The Most Important Thing to Keep in Mind When Starting Your Internship

Posted on Wednesday, Jan 30, 2019

When you’re working in an office full of legislative geniuses (two of my staffers went to ivy league schools for crying out loud!!), it’s easy to feel incompetent. Every single person in the office has a well thought out opinion on practically any political issue you could possibly think of.
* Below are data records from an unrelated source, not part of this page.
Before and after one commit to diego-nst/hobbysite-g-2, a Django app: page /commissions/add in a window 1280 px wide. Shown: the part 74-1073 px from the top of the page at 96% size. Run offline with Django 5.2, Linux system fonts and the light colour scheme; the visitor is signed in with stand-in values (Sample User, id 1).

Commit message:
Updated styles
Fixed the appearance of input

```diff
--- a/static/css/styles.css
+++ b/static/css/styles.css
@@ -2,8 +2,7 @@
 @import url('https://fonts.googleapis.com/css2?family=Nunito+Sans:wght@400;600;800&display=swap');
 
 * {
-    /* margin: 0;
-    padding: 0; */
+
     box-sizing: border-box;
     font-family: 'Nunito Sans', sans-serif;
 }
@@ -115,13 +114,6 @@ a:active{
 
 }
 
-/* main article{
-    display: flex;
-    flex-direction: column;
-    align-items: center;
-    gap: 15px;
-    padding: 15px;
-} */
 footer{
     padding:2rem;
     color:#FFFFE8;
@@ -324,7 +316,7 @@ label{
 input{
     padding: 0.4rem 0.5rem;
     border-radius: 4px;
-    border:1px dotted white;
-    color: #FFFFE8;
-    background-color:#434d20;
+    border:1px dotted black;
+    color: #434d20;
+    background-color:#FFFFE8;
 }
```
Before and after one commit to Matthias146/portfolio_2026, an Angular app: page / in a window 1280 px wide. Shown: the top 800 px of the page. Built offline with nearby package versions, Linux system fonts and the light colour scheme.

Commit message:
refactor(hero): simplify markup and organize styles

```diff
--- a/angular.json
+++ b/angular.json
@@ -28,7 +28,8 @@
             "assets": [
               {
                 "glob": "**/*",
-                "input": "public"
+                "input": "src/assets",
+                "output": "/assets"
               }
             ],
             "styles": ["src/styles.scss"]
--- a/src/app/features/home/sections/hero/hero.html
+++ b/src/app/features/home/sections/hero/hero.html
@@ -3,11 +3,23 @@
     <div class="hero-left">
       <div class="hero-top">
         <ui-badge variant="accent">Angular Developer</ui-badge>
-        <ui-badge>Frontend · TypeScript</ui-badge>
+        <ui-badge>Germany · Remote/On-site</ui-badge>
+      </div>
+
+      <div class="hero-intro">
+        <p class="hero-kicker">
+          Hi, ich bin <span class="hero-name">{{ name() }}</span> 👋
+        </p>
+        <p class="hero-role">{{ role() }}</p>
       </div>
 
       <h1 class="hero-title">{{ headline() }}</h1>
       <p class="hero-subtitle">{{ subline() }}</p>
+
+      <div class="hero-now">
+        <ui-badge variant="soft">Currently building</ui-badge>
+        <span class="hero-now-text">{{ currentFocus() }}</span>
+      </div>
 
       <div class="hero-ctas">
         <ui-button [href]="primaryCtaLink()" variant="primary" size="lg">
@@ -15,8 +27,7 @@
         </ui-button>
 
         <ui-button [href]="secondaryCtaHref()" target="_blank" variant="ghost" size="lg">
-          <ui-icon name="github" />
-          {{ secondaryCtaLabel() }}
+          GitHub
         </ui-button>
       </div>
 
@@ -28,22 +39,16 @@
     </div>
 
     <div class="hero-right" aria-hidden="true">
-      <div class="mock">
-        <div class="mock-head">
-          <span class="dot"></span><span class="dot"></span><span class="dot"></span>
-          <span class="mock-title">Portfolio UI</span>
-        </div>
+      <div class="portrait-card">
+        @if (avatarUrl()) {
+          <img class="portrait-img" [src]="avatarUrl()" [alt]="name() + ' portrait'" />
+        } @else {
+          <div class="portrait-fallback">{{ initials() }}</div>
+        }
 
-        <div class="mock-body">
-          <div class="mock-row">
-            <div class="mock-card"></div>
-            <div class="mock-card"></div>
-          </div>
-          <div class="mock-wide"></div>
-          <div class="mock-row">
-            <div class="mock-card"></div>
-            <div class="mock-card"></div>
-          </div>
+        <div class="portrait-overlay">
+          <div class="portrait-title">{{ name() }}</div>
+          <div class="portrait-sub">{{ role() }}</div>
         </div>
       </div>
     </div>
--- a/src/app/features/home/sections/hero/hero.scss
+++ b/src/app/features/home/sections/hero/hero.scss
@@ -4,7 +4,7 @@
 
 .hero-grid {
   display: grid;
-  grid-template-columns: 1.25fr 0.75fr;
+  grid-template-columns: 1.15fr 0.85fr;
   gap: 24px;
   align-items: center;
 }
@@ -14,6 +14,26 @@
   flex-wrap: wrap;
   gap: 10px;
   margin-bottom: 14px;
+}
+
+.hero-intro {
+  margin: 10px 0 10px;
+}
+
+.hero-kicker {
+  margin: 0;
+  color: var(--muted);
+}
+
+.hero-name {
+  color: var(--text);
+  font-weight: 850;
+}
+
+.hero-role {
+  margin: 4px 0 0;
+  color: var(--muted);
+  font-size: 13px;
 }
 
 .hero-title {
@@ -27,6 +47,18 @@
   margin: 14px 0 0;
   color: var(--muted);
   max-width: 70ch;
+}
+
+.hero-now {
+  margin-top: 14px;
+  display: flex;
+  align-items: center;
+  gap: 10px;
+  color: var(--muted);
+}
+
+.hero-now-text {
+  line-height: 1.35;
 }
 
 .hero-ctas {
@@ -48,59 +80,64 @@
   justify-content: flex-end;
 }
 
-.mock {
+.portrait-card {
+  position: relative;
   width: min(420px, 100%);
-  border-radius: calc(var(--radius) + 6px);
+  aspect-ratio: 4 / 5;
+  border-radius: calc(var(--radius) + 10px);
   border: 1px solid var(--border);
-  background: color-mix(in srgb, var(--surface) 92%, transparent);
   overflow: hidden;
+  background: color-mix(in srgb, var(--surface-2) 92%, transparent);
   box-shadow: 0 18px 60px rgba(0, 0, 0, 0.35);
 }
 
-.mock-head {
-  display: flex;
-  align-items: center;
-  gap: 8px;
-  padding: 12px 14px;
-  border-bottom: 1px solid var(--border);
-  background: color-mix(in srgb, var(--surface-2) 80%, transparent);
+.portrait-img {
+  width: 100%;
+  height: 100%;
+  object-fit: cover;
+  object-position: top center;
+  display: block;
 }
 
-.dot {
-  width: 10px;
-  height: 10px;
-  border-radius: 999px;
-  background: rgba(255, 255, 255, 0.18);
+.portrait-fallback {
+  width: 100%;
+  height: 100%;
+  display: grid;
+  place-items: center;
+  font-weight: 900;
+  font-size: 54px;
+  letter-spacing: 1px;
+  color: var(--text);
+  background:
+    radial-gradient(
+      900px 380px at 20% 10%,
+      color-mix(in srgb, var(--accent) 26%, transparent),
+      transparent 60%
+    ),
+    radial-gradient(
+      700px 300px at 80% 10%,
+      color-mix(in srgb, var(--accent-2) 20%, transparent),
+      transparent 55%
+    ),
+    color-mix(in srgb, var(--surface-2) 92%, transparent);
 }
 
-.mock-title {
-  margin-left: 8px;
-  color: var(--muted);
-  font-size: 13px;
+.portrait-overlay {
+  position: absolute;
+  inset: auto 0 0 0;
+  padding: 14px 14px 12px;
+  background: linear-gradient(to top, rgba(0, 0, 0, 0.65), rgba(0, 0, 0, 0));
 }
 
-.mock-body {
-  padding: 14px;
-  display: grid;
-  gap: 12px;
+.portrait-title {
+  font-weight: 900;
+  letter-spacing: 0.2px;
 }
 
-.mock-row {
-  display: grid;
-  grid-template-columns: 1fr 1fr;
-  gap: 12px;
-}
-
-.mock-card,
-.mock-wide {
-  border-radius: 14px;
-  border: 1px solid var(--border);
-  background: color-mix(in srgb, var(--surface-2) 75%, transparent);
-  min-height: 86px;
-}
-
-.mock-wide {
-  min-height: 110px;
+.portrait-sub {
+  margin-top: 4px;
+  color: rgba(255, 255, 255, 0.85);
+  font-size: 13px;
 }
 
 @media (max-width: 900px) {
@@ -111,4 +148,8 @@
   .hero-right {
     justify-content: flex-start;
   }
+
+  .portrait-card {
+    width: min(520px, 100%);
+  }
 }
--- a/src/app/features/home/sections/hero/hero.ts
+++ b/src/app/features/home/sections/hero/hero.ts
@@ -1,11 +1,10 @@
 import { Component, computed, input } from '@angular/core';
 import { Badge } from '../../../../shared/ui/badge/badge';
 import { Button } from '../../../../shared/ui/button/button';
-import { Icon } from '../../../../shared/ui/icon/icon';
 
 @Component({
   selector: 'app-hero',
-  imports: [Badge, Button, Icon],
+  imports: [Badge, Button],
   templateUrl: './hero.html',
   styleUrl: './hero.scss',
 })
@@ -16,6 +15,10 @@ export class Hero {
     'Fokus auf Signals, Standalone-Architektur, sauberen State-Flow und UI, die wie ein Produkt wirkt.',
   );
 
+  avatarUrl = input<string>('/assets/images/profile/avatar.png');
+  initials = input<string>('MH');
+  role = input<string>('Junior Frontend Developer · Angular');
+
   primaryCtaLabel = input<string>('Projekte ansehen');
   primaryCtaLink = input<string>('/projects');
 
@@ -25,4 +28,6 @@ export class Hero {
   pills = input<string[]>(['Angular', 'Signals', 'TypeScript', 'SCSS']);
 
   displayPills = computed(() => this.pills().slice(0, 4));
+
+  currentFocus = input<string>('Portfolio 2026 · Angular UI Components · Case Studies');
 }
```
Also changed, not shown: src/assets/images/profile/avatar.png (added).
From the first day, I felt as though I was frantically treading water to keep my head above the sea of information being thrown at me. I was intimidated, to say the least. As I began working on small projects, most of which included reading a small piece of legislation or an article and analyzing it, I began to realize how much I was learning, as well as how much I still had to learn. However, it wasn’t until an after business hours chat with one of my co-workers that I had a very important revelation; all of these people are so well-informed because it is their job. While another intern and I got the low down on all of our staffers and how the office functions, it became clear that none of these people came here as the all-knowing political prodigies that I perceived them to be. They acquired their knowledge through projects at work, just like I had been doing.

In the past two weeks, I’ve learned more than I would have ever guessed, and I can only imagine all I will have gained by the time my internship concludes in May. These people have been adding to their collection of mental archives far longer than I have. As an intern, no one expects you to have as broad of a knowledge base as the legislative assistant who graduated from Princeton and has been working on the hill for years.

In retrospect, my advice would be to always remember the main purpose of an internship is to LEARN. It’s natural to be intimidated as a new comer to any professional setting. However, the chance to be surrounded by people who are practically experts on your field of interest is a rare one, so take advantage of it! Holding back on asking questions at the risk of seeming incompetent is the greatest injustice you could do to those who have given you this opportunity.

Emily Pearce
Office of Congressman Will Hurd
Washington, D.C. | spring 2019